Up to 3,600 unqualified people were employed as teachers in the past year as schools struggled to fill gaps for short-term absences.
The numbers show, for the first time, the full scale of the challenge facing schools unable to find qualified or registered teachers to fill in for career breaks and maternity or sick leave.
Schools are entitled to employ individuals without any formal qualification or registration to teach in the classroom as a measure of last resort. However, they are limited to teaching in a particular school for a maximum of five days.
In all, these individuals provide cover for 32,000 teaching days during the 2016/2017 academic year.
Some schools say this is causing severe disruption to students who are faced with a new, unqualified or unregistered teacher every week.
Joan Burton TD, Labour’s education spokeswoman, said: “I talk to principals who are constantly at the end of their tether in relation to being able to access qualified staff when they need replacements for cover.
“The Minister for Education seems to be in denial about this. I think they only now appreciate there is a major problem – but we need a plan to address this, and we need to do so urgently.”

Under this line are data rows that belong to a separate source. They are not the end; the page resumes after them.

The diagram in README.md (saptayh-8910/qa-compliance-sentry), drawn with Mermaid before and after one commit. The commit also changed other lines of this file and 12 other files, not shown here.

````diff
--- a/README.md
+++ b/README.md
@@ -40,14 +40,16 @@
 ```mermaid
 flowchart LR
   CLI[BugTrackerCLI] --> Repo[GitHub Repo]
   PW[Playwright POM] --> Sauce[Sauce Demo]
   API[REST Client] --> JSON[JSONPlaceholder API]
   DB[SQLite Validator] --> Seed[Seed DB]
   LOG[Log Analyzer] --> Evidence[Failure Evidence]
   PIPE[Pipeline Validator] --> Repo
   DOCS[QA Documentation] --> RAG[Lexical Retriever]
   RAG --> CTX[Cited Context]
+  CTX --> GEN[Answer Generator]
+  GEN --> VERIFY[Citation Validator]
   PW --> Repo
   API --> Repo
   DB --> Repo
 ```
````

Independent TD Maureen O’Sullivan, a former teacher who chairs the board of management of a school on Dublin’s northside, says one class is suffering due to “constant changes” in teachers.
“We have been unable to fill the position, so we have no choice. When a new person comes in, there is catch-up. It makes it extremely difficult. The key to teaching is the relationship between the teacher and pupil. If you have constant change, all of that gets disrupted.”

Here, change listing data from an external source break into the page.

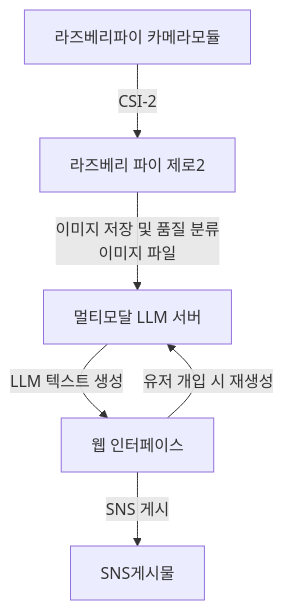
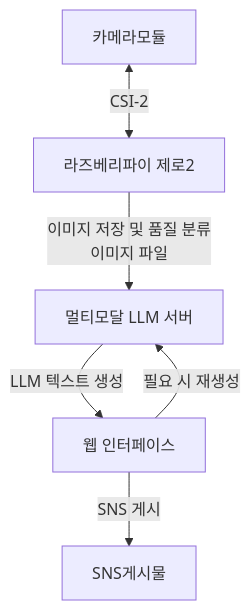
One commit to NooriDoori/cam changed the diagram in README.md. Above: the diagram before and after it, drawn with Mermaid. The commit also changed other lines of this file, not shown here.

````diff
--- a/README.md
+++ b/README.md
@@ -27,9 +27,9 @@
 ```mermaid
 graph TD
-    A[라즈베리파이 카메라모듈] --CSI-2--> B[라즈베리 파이 제로2]
+    A[카메라모듈] <--CSI-2--> B[라즈베리파이 제로2]
     B -->|이미지 저장 및 품질 분류\n이미지 파일| C[멀티모달 LLM 서버]
     C -->|LLM 텍스트 생성| D[웹 인터페이스]
-    D -- 유저 개입 시 재생성 --> C
+    D -- 필요 시 재생성 --> C
     D -->|SNS 게시| E[SNS게시물]
 
 ```
````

The Department of Education said recruitment and appointment of teachers to fill posts was a matter for the individual school authorities.
Schools were required to employ “appropriately qualified and registered teachers”, the department said in a statement.

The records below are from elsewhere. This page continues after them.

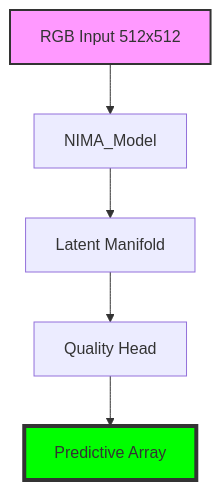
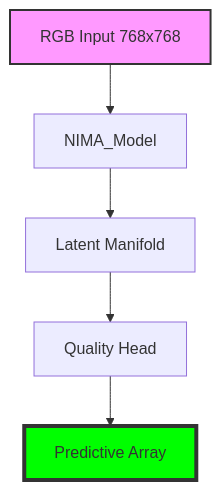
Before and after one commit to lemgenda/lemgendary-pretrained-models: the diagram in nima_authenticity/README.md, drawn with Mermaid. The commit also changed other lines of this file and 11 other files, not shown here.

````diff
--- a/nima_authenticity/README.md
+++ b/nima_authenticity/README.md
@@ -16,10 +16,10 @@
 ```mermaid
 graph TD
-    Input[RGB Input 512x512] --> Backbone[NIMA_Model]
+    Input[RGB Input 768x768] --> Backbone[NIMA_Model]
     Backbone --> Manifold[Latent Manifold]
     Manifold --> Head[Quality Head]
     Head --> Output[Predictive Array]
     
     style Input fill:#f9f,stroke:#333,stroke-width:2px
     style Output fill:#00ff00,stroke:#333,stroke-width:4px
 ```
````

However, an unregistered person may be appointed “where a school has made all reasonable efforts to appoint a registered teacher in accordance with the normal appointment procedures and no registered teacher is available to take up the position in question”.
The department confirmed that any unregistered person who is a teacher must be vetted for child-protection reasons.
It confirmed that unregistered individuals may not be paid from public funds for a continuous period of more than five consecutive school days.
Teacher shortages appear to be linked to the volume of young teachers who are taking career breaks or emigrating to work in the Middle East, where salaries can range from €2,000 to €5,500 a month tax-free.
At second level, a shortage of teachers in key subjects such as science and languages seems to be linked to job prospects available to graduates in other sectors of the economy.
Minister for Education Richard Bruton has sought to ease some of this pressure on recruitment by relaxing work restrictions for retiring teachers, along with increasing employment limits for teachers on career breaks.
He also pledged to examine whether free third-level teacher education courses should be offered to homemakers with qualifications in key subject areas.
Mr Bruton has noted that some 2,300 new teachers were successfully recruited in the last academic year, while the process of filling a further 2,900 posts in the current year is almost complete.